India’s own experience with demonetisation is a reminder of the importance of preparing infrastructure and implementation capacity in advance of a comprehensive rollout, Poonam Gupta, director general of NCAER and part-time member of the Economic Advisory Council to the Prime Minister, said in the paper co-authored by her.
Finance Minister Nirmala Sitharaman in her Budget speech had stated that “introduction of Central Bank Digital Currency” (CBDC) will give a big boost to the digital economy. Digital currency will also lead to a more efficient and cheaper currency management system. It is, therefore, proposed to introduce Digital Rupee, using blockchain and other technologies, to be issued by the Reserve Bank of India starting in 2022-23.”
“We argue that many of these arguments for CBDCs have been advanced uncritically. Their proponents fail to acknowledge that some of these goals can be advanced at lower cost and at less risk through alternative means,” the report stated.
The paper said while a CBDC would have more penetration compared to credit or debit cards, the reach of Unified Payments Interface is already widespread. “In its history to date, UPI has hosted some 70 billion transactions, some as small as one rupee, making it the world’s largest real-time payment system by transactions,” it said.

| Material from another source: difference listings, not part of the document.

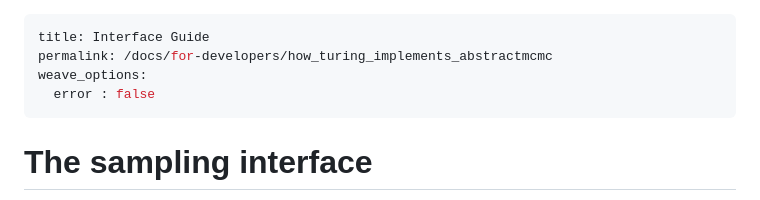
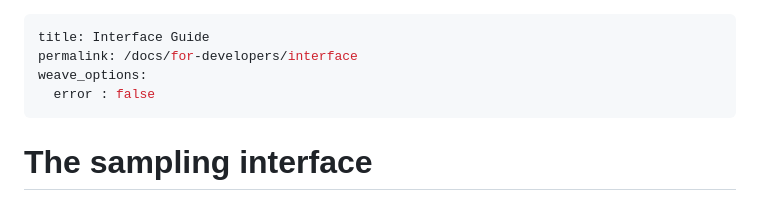
Before and after one commit to TuringLang/docs, a Markdown page: tutorials/for-developers-interface/interface.md, the part around the change. Rendered like a GitHub page.

```diff
--- a/tutorials/for-developers-interface/interface.md
+++ b/tutorials/for-developers-interface/interface.md
@@ -1,6 +1,6 @@
 ---
 title: Interface Guide
-permalink: /docs/for-developers/how_turing_implements_abstractmcmc
+permalink: /docs/for-developers/interface
 weave_options:
   error : false
 ---
```
Also changed, not shown: tutorials/using-turing-guide/guide.md (+1 -1 lines).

The paper said that while greater financial inclusion is also one of the reasons behind pushing CBDC, it can also be achieved through simply opening more bank branches in rural areas and providing services through non-bank partners and agents.
“Rationale sometimes heard for CBDC issuance is to enable the central bank and the government to retain control of the payments system in the face of stable-coins and other private payment rails.
“If the concern is the concentration of payments in a single or small set of private hands, then the obvious solution is to strengthen regulation of those private providers,” it said.